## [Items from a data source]
--*--

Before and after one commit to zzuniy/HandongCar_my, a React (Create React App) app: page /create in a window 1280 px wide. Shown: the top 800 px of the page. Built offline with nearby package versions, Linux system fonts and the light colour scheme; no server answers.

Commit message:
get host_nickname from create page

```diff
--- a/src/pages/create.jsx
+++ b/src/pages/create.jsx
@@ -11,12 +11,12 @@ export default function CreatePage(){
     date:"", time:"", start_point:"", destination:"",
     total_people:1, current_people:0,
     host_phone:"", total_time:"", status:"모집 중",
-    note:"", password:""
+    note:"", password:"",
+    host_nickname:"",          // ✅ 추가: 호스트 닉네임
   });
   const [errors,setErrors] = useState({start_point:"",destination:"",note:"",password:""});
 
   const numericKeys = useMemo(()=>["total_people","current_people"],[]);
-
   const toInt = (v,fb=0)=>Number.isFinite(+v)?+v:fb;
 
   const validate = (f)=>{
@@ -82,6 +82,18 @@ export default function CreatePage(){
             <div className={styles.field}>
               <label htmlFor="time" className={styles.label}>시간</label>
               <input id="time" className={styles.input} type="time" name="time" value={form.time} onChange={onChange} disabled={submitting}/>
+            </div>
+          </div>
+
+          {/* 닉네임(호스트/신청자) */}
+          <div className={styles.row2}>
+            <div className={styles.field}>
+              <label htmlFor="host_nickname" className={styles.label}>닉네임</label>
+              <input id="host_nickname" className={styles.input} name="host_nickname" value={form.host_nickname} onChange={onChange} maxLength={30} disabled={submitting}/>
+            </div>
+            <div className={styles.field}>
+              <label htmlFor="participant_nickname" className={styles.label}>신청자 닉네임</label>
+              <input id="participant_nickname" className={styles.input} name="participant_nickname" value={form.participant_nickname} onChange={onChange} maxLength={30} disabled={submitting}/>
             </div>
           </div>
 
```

--*--

## [Assignment]
Retype each record, matching it exactly.

## [Task result]
Before and after one commit to zzuniy/HandongCar_my, a React (Create React App) app: page /create in a window 1280 px wide. Shown: the top 800 px of the page. Built offline with nearby package versions, Linux system fonts and the light colour scheme; no server answers.

Commit message:
get host_nickname from create page

```diff
--- a/src/pages/create.jsx
+++ b/src/pages/create.jsx
@@ -11,12 +11,12 @@ export default function CreatePage(){
     date:"", time:"", start_point:"", destination:"",
     total_people:1, current_people:0,
     host_phone:"", total_time:"", status:"모집 중",
-    note:"", password:""
+    note:"", password:"",
+    host_nickname:"",          // ✅ 추가: 호스트 닉네임
   });
   const [errors,setErrors] = useState({start_point:"",destination:"",note:"",password:""});
 
   const numericKeys = useMemo(()=>["total_people","current_people"],[]);
-
   const toInt = (v,fb=0)=>Number.isFinite(+v)?+v:fb;
 
   const validate = (f)=>{
@@ -82,6 +82,18 @@ export default function CreatePage(){
             <div className={styles.field}>
               <label htmlFor="time" className={styles.label}>시간</label>
               <input id="time" className={styles.input} type="time" name="time" value={form.time} onChange={onChange} disabled={submitting}/>
+            </div>
+          </div>
+
+          {/* 닉네임(호스트/신청자) */}
+          <div className={styles.row2}>
+            <div className={styles.field}>
+              <label htmlFor="host_nickname" className={styles.label}>닉네임</label>
+              <input id="host_nickname" className={styles.input} name="host_nickname" value={form.host_nickname} onChange={onChange} maxLength={30} disabled={submitting}/>
+            </div>
+            <div className={styles.field}>
+              <label htmlFor="participant_nickname" className={styles.label}>신청자 닉네임</label>
+              <input id="participant_nickname" className={styles.input} name="participant_nickname" value={form.participant_nickname} onChange={onChange} maxLength={30} disabled={submitting}/>
             </div>
           </div>
 
```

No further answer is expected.